EXERCISE MATERIALS —
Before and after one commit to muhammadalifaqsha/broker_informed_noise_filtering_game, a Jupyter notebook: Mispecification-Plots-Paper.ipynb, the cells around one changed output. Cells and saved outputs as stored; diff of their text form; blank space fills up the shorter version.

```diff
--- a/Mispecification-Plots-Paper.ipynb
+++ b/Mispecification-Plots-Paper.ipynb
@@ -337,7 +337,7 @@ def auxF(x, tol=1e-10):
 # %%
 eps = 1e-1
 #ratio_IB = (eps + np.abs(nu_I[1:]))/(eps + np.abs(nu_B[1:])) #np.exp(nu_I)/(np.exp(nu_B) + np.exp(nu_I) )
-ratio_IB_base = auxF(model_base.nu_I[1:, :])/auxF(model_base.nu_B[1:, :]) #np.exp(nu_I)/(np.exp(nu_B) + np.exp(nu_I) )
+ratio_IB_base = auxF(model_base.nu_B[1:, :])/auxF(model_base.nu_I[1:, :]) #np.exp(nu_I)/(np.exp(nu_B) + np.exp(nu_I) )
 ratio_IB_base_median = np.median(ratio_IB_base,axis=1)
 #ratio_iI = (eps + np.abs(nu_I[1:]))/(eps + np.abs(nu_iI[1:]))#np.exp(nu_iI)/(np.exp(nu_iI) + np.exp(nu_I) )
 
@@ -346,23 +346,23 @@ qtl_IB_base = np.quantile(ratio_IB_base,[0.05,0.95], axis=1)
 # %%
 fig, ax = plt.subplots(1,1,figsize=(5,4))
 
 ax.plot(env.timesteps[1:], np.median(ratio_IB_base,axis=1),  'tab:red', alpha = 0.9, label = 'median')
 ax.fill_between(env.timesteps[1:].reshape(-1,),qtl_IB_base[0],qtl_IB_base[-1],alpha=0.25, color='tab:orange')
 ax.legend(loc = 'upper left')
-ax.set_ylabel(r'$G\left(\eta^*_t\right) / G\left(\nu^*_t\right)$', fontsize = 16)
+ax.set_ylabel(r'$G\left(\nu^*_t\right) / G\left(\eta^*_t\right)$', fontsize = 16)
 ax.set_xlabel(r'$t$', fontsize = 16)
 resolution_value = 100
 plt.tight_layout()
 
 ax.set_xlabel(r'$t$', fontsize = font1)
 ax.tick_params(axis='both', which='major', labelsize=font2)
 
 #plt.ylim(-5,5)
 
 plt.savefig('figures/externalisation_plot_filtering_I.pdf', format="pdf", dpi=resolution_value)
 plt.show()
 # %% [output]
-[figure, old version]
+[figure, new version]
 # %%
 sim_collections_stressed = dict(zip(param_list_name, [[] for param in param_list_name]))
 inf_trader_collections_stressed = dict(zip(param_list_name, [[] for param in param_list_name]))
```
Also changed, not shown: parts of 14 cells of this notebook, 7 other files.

PROMPT — For every entry above, give it back exactly as written.

ANSWER —
Before and after one commit to muhammadalifaqsha/broker_informed_noise_filtering_game, a Jupyter notebook: Mispecification-Plots-Paper.ipynb, the cells around one changed output. Cells and saved outputs as stored; diff of their text form; blank space fills up the shorter version.

```diff
--- a/Mispecification-Plots-Paper.ipynb
+++ b/Mispecification-Plots-Paper.ipynb
@@ -337,7 +337,7 @@ def auxF(x, tol=1e-10):
 # %%
 eps = 1e-1
 #ratio_IB = (eps + np.abs(nu_I[1:]))/(eps + np.abs(nu_B[1:])) #np.exp(nu_I)/(np.exp(nu_B) + np.exp(nu_I) )
-ratio_IB_base = auxF(model_base.nu_I[1:, :])/auxF(model_base.nu_B[1:, :]) #np.exp(nu_I)/(np.exp(nu_B) + np.exp(nu_I) )
+ratio_IB_base = auxF(model_base.nu_B[1:, :])/auxF(model_base.nu_I[1:, :]) #np.exp(nu_I)/(np.exp(nu_B) + np.exp(nu_I) )
 ratio_IB_base_median = np.median(ratio_IB_base,axis=1)
 #ratio_iI = (eps + np.abs(nu_I[1:]))/(eps + np.abs(nu_iI[1:]))#np.exp(nu_iI)/(np.exp(nu_iI) + np.exp(nu_I) )
 
@@ -346,23 +346,23 @@ qtl_IB_base = np.quantile(ratio_IB_base,[0.05,0.95], axis=1)
 # %%
 fig, ax = plt.subplots(1,1,figsize=(5,4))
 
 ax.plot(env.timesteps[1:], np.median(ratio_IB_base,axis=1),  'tab:red', alpha = 0.9, label = 'median')
 ax.fill_between(env.timesteps[1:].reshape(-1,),qtl_IB_base[0],qtl_IB_base[-1],alpha=0.25, color='tab:orange')
 ax.legend(loc = 'upper left')
-ax.set_ylabel(r'$G\left(\eta^*_t\right) / G\left(\nu^*_t\right)$', fontsize = 16)
+ax.set_ylabel(r'$G\left(\nu^*_t\right) / G\left(\eta^*_t\right)$', fontsize = 16)
 ax.set_xlabel(r'$t$', fontsize = 16)
 resolution_value = 100
 plt.tight_layout()
 
 ax.set_xlabel(r'$t$', fontsize = font1)
 ax.tick_params(axis='both', which='major', labelsize=font2)
 
 #plt.ylim(-5,5)
 
 plt.savefig('figures/externalisation_plot_filtering_I.pdf', format="pdf", dpi=resolution_value)
 plt.show()
 # %% [output]
-[figure, old version]
+[figure, new version]
 # %%
 sim_collections_stressed = dict(zip(param_list_name, [[] for param in param_list_name]))
 inf_trader_collections_stressed = dict(zip(param_list_name, [[] for param in param_list_name]))
```
Also changed, not shown: parts of 14 cells of this notebook, 7 other files.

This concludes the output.